observing that no suggestion to the effect that only one organisation should
be represented is anywhere to be found in the Treaty, which, on the
contrary, expressly refers, in the first paragraph of Article 389, to there
presentation of the workers of each particular country.
 The Netherlands Confederation of Trades Unions has also contended that;
even admitting that the text of paragraph 3 of Article 389 purports to
include several workers' and employers' organisations, the delegate was not
nominated in accordance with the provisions of the paragraph in question,
because an agreement with three organisations which do not include the most
numerous organisation, is not an agreement with the most representative
organisations. The meaning of this appears to be that if the plural
construction of the text is adopted, the agreement should be made with all
the most representative organisations. Even admitting that such an
interpretation is reconcilable with the letter of paragraph 3 of Article
389, it is clearly inadmissible. In order to realise this, it will suffice
to point out that the construction in question would make it possible for
one single organisation, in opposition to the wishes of the great majority
of workers, to prevent the reaching of an agreement. A construction which
would have this result must be rejected.
 The aim of each Government must, of course, be an agreement with all
the most representative organisations of employers and workers, as the case
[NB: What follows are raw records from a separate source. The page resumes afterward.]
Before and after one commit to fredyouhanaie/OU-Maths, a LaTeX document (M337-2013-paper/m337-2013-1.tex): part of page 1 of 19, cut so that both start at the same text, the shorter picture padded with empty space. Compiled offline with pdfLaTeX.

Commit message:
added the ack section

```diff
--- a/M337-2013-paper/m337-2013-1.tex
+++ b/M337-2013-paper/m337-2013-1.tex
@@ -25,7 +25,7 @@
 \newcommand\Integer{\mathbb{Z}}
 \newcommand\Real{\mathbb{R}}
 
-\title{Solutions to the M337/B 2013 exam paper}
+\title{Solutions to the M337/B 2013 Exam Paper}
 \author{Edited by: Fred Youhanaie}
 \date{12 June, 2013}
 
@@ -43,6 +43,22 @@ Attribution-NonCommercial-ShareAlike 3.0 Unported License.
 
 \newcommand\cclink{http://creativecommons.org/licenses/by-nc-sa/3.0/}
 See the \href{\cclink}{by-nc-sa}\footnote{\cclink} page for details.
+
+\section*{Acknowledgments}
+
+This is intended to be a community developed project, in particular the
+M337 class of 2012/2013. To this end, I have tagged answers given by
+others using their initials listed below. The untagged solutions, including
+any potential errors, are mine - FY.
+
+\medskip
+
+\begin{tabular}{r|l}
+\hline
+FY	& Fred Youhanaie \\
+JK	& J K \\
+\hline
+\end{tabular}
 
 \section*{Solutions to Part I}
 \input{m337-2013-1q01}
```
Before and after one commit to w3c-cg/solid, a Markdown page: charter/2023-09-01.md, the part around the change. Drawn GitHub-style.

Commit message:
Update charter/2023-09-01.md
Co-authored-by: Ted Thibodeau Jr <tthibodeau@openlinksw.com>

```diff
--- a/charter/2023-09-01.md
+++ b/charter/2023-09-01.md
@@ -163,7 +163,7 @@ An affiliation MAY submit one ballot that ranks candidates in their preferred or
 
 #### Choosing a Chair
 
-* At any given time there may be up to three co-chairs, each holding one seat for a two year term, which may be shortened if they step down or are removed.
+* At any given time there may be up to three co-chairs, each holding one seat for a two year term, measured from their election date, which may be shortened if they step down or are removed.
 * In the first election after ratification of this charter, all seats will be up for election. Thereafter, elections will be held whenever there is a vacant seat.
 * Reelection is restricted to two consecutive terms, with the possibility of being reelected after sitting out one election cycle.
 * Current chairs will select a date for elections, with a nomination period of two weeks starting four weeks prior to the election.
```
may be; that, however, is only an ideal which it is extremely difficult to
attain, and which cannot, therefore, be considered as the normal case and
that contemplated in paragraph 3 of Article 389.
 What is required of the Governments is that they should do their best
to effect an agreement, which, in the circum stances, may be regarded as the
best for the purpose of ensuring the representation of the workers of the
 This is precisely what the Netherlands' Government did, when, after
failing to reach an agreement with all the industrial organisations which it
regarded as the most representative, it nominated the Workers' Delegate in
agreement with the organisations which, taken together, included a [p27]
majority of the organised workers of the country. This does not mean that
the fortuitous and temporary combination of three different organisations
was treated by the Netherlands Government as a single organisation which,
ipso facto, had become the most representative in place of the Netherlands
Confederation of Trades Unions. Such a fiction is in no way necessary in
order to explain and justify the action taken by the Government.
 For These Reasons,
The Court is of opinion that the Workers' Delegate for the Netherlands at
the third Session of the International Labour Conference was nominated in
accordance with the provisions of paragraph 3 of Article 389 of the Treaty
of Versailles, and therefore answers in the affirmative the question
referred to it.
 Done in French and English, the French text being authoritative, at the
Peace Palace, the Hague, this thirty-first day of July, one thousand nine
hundred and twenty-two, in two copies, one of which is to be placed in the
archives of the Court and the other to be forwarded to the Council of the
League of Nations.
(Signed) Ĺ. Hammarskjöld